The Blunt Cheese:
Consider a kid show that says this in the end: “Sharing is caring.” OK… that’s nice… and I might add: usually true, but seriously, isn’t that kind of cheesy? I am NOT saying I’m against good morals in kids’ shows: NOT AT ALL, but I’ll say it again, in being so blunt that quote really underestimates kids’ thinking power.
Show it, Don’t Shove it:
Kids can get the message of a story even if it is literally not shoved in their faces. If you give kids a simplistic, realistic situation where one character is struggling internally, not wanting to share, and then chooses to do so in the end, the kid will get it. It doesn’t need to be made a big deal of. It also doesn’t have to be an exclusively “sharing story,” but just one of the conflicts a character encounters in that specific episode. It would also be great if it wasn’t “sharing” in a typically expected way (the toy, or lunch, etc.), but something different like an experience. If it is shoved in their faces, my theory is that it will actually make kids think more lightly of the subject because it doesn’t seem realistic enough.
Violence and the Scare:
Earlier, when I was talking about slapstick comedy, that meant no real harm comes to the character. I’m sure you’ll agree that kids shows don’t need a plentiful array of blood, guts, and gore. Scraping a knee, or even breaking an arm is fine, so long as it is not gruesome. Also, frightening kids isn’t ideal. It doesn’t uplift them, and they will probably end up having scary dreams and not even want to watch that show again.
Fighting bad guys is pretty noble, take one of my all-time favorite shows, for example, Ninjago. This show (especially in the earlier seasons) while having its share of move busting isn’t too intense for kids.
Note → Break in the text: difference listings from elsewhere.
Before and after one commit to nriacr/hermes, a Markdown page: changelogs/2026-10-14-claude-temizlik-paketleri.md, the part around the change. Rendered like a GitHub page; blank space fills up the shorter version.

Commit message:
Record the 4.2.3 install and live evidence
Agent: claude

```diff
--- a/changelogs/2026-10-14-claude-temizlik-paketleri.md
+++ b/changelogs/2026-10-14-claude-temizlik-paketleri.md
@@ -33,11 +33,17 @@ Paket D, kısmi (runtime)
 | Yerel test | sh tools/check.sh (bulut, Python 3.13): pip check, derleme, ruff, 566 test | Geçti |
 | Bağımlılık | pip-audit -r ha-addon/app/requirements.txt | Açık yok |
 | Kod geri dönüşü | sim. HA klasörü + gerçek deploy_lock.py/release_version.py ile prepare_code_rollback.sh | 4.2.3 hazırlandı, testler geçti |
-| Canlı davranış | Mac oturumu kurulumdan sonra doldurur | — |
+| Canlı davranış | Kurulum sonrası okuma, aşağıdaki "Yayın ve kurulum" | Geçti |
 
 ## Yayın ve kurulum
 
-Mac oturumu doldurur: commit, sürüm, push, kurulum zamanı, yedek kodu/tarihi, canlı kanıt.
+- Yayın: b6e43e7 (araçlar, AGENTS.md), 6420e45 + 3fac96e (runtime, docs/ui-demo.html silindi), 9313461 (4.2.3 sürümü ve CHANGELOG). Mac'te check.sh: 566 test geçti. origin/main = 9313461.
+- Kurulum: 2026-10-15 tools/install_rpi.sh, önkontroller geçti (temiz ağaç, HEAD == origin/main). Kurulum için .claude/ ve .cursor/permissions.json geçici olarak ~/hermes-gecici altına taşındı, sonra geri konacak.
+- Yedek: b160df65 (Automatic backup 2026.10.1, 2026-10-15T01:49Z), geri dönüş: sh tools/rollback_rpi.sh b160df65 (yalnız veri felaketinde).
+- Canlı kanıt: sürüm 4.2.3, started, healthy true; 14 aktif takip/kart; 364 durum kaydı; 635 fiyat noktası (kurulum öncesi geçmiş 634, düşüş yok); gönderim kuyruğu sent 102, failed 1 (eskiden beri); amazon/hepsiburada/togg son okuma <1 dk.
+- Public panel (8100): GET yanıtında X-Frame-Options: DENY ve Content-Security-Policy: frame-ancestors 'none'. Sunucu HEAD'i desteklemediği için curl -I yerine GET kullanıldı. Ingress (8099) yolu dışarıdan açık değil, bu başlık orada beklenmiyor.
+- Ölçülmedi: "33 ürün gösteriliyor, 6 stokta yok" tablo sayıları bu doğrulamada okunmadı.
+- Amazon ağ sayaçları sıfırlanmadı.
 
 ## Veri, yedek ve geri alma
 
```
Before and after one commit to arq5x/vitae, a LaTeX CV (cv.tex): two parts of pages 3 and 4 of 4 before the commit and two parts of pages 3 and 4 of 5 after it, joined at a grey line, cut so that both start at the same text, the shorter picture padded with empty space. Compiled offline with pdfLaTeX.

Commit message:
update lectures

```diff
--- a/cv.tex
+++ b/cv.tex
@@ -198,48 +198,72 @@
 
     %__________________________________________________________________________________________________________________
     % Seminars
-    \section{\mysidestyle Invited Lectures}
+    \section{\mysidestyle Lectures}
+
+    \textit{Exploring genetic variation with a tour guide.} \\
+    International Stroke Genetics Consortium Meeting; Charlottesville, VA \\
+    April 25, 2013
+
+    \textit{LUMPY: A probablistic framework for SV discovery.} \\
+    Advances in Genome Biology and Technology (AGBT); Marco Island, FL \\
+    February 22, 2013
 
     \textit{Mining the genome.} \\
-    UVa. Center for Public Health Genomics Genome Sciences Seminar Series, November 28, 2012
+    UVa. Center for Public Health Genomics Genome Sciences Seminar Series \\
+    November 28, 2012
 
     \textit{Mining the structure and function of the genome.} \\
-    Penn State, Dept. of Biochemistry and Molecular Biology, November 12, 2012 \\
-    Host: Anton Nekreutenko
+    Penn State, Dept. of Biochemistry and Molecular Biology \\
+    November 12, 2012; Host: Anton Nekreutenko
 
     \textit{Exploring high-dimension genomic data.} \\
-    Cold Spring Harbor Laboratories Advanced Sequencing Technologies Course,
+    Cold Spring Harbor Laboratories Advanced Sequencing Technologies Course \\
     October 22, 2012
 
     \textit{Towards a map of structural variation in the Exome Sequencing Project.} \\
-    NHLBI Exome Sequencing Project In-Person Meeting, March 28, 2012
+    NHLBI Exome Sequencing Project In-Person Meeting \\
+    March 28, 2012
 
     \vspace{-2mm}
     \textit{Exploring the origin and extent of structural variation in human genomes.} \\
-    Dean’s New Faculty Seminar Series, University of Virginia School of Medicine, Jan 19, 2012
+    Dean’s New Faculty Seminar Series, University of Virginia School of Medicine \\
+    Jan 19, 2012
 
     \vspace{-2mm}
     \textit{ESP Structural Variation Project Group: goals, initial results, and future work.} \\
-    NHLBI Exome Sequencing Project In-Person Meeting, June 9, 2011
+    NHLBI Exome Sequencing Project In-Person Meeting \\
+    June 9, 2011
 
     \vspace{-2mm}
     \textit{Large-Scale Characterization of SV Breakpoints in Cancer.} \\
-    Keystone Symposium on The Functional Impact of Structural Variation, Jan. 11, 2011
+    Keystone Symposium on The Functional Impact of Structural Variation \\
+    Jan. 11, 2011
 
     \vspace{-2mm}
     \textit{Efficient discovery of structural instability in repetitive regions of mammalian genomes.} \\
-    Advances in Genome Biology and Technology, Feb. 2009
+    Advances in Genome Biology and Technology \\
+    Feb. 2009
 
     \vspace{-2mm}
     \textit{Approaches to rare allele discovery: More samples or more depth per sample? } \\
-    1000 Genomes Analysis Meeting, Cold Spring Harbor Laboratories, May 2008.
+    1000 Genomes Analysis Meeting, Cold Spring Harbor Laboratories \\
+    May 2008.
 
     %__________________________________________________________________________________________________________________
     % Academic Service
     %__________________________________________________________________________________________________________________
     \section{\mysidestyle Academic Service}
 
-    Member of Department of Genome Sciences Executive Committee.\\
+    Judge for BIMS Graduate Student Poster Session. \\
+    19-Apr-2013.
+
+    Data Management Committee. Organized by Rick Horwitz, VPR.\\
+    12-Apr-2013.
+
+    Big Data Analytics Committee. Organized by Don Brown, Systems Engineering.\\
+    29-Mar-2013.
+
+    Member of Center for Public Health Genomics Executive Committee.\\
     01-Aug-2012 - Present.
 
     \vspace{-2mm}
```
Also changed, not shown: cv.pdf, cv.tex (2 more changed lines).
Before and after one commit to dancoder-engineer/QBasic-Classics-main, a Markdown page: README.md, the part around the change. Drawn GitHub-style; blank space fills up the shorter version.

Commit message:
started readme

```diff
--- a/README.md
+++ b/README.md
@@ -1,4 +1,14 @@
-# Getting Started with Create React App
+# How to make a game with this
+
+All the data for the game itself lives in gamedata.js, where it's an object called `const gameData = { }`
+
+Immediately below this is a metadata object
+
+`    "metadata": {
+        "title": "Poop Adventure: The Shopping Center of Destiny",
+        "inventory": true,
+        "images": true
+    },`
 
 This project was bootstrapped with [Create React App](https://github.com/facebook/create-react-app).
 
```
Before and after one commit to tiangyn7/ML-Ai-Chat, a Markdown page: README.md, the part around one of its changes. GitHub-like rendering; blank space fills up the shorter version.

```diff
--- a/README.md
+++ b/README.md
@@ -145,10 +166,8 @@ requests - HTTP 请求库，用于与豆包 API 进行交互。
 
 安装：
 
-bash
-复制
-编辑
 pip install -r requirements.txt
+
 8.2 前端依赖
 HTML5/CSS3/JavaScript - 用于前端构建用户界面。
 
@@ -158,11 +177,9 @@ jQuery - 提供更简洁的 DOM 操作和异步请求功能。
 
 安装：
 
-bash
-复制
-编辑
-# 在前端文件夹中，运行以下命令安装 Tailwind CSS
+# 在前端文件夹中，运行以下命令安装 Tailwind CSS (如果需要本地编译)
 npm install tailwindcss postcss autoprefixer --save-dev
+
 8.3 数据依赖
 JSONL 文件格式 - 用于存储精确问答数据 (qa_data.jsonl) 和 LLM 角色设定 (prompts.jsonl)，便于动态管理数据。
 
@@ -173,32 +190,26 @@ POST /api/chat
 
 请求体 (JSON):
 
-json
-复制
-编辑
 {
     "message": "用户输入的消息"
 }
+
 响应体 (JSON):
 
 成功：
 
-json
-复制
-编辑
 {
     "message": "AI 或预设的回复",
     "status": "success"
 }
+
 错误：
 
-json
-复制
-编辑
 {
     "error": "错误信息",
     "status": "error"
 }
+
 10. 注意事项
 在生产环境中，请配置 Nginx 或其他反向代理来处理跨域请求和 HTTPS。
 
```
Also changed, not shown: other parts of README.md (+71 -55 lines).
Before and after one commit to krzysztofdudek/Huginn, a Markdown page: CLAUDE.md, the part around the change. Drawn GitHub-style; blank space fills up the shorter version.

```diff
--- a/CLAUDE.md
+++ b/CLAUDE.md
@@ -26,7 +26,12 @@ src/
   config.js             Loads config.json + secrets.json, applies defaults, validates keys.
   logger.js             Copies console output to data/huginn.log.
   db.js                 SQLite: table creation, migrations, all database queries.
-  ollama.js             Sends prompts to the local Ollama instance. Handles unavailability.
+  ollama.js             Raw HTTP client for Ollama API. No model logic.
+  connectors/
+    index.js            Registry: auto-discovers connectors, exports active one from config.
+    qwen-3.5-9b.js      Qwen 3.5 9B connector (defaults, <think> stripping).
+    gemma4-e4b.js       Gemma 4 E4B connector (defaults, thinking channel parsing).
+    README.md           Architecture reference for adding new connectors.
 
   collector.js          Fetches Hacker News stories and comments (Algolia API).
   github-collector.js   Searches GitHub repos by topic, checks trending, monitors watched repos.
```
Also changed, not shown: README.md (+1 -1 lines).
It did have some scary episodes though, which some children might be sensitive to. I believe it is not cool to freak a kid out with something super scary. It is OK to give the kid a “scare” in ways like worrying for a character to not fall off the high wire etc., but not having a creepy evil witch cackling in the dark night.
Heros And Villians:
Kids like to root a hero on, and if there is a villain, they want that character to lose in the end. A good hero isn’t just a villain buster, but also a character who struggles with internal conflicts. Ultimately the hero will make things right, but it’s good to show that nobody is perfect. Kids don’t want the villain to succeed of course, but it is nice to see a villain be redeemed ever so often. It shows kids even the bad guys don’t have to be hopeless causes. In a not too complex way, it can be interesting to make the bad guy relatable (take for example Thanos’ plot to “help” the universe in Infinity War…
No, I am NOT suggesting you take a kid to go see that movie), but have the kid find out that the bad dude was doing it the wrong way in the end.
Boys and Girls:
Obviously, the ideal show would be for both boys and girls. The two genders tend to have different preferences, little boys tend to lean more towards the action (I personally love action), while little girls like the conversation stuff (I like that too). A good show would have both boy and girl characters and include things both boys and girls would like.
Well, there you go. Those are the elements that would (or wouldn’t) make my ideal kid’s show!
I hope you enjoyed! If you did, be sure to give this post a like! What is your ideal kid’s show? Do you agree or disagree with these points? I’d love to hear your opinion in the comments below! Bye for now, everyone!
P.S. I am literally freaking out because the Star Wars the Clone Wars series is coming back! Check out the trailer HERE. (Make sure you stay till after the name comes on the screen.)